Keller notes that vocational branding by an organization can offer an unbiased and credible effort on behalf of the vocation. One downside to watch out for, however, is that it can put an organization at a disadvantage if it obscures other important positives or advantages about the organization.
‘Got Milk’ Campaign and Branding Practices
One famous brand expert said proven branding strategies could help with vocational branding.
Jon Steel helped advance the famous 'Got milk?' campaign introduced in 1993 by Goodby, Silverstein & Partners. The campaign, created for the California Milk Processors, set out to succeed where the national milk mustache campaign fell short. While very popular, the mustache campaign failed to reach commercial objectives, Steel says.
Steel’s team dug into human connections with milk, visiting homes to understand the role that the drink plays in peoples' lives. The resulting campaign showed regular consumers experiencing the trauma of running out of milk (such as when it's time to eat foods like cereal, peanut butter and jelly sandwiches, and brownies).
“While milk sales declined nationally during the mustache campaign, we were able to increase sales in California,” Steel says. “We were so successful that the National Dairy Board licensed our entire campaign and the mustache idea was killed.”
Steel points to three pillars of branding that may prove beneficial when branding a vocation.
1. Brand Promise: A Strong Foundation
To embark on a branding journey, it's crucial to understand the brand itself or the vocation being promoted. This involves deep exploration to uncover unique features, benefits and qualities that set it apart from others. By grasping the brand promise, you can communicate its essence effectively.
2. Human Connection: Touching Lives
Establish a deep connection between people and the career being promoted. This connection should resonate on a human level, touching emotions, aspirations and the desire for personal fulfillment. Finding the timeless human truths that relate to the career can strengthen this connection.
3. Cultural Context: Adapting to the Times
While brand promise and human connection are timeless, the cultural context represents the present moment. The way a career is positioned and promoted must align with the prevailing cultural attitudes, political environment and societal dynamics. Adapting the messaging to suit the current context ensures relevance and resonates with the target audience.
In today’s evolving job market, communicators hold a key to bridging the talent gap, taking a cue from tried and true consumer branding tactics. With the right strategies in place, there lies a huge opportunity to convey the value, purpose and rewards of vocational careers through messaging that leaves a lasting impact.
David Zelnio SHRM-CP

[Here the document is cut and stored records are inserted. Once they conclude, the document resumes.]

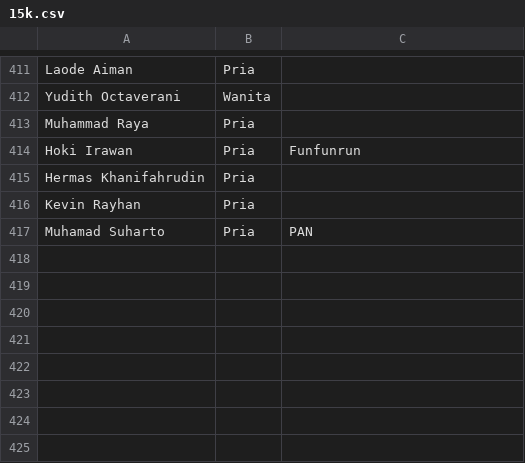
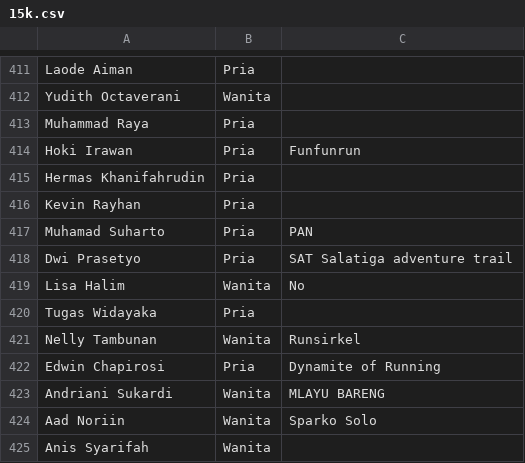
Before and after one commit to smgmountainrace/listpeserta, a CSV file: 15k.csv, drawn as a sheet; only a part is shown, gaps mark what is left out.

Commit message:
15k.csv

```diff
--- a/15k.csv
+++ b/15k.csv
@@ -417 +417,9 @@ Kevin Rayhan,Pria,
 Muhamad  Suharto,Pria,PAN
+Dwi Prasetyo,Pria,SAT Salatiga adventure trail
+Lisa Halim,Wanita,No
+Tugas Widayaka,Pria,
+Nelly Tambunan,Wanita,Runsirkel
+Edwin Chapirosi,Pria,Dynamite of Running
+Andriani Sukardi,Wanita,MLAYU BARENG
+Aad Noriin,Wanita,Sparko Solo
+Anis Syarifah,Wanita,
```
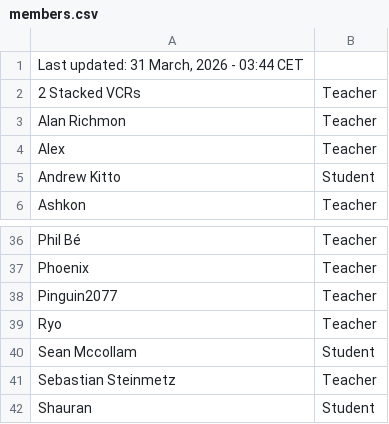
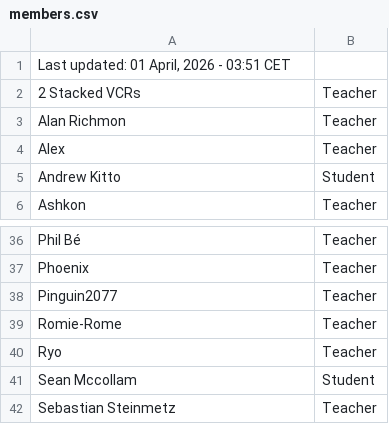
Before and after one commit to SuIT-pub/Mind-the-School, a CSV file: game/members.csv, drawn as a sheet; only a part is shown, gaps mark what is left out; the shorter side is filled out with more unchanged rows.

Commit message:
BOT:Updated members.csv

```diff
--- a/game/members.csv
+++ b/game/members.csv
@@ -1,2 +1,2 @@
-Last updated: 31 March, 2026 - 03:44 CET
+Last updated: 01 April, 2026 - 03:51 CET
 2 Stacked VCRs;Teacher
@@ -38,2 +38,3 @@ Phoenix;Teacher
 Pinguin2077;Teacher
+Romie-Rome;Teacher
 Ryo;Teacher
```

David Zelnio SHRM-CP, is a marketing communications manager for Garner Industries in Lincoln, Nebraska. He spent more than a decade working with associations on human resources, communication and public relations. He’s also a co-author of the study to define and formally introduce the field of Vocational Branding. The study was introduced at the Midwest Academy of Management in Chicago on 14 October 2023 and will soon appear in the Journal of Ethnographic & Qualitative Research.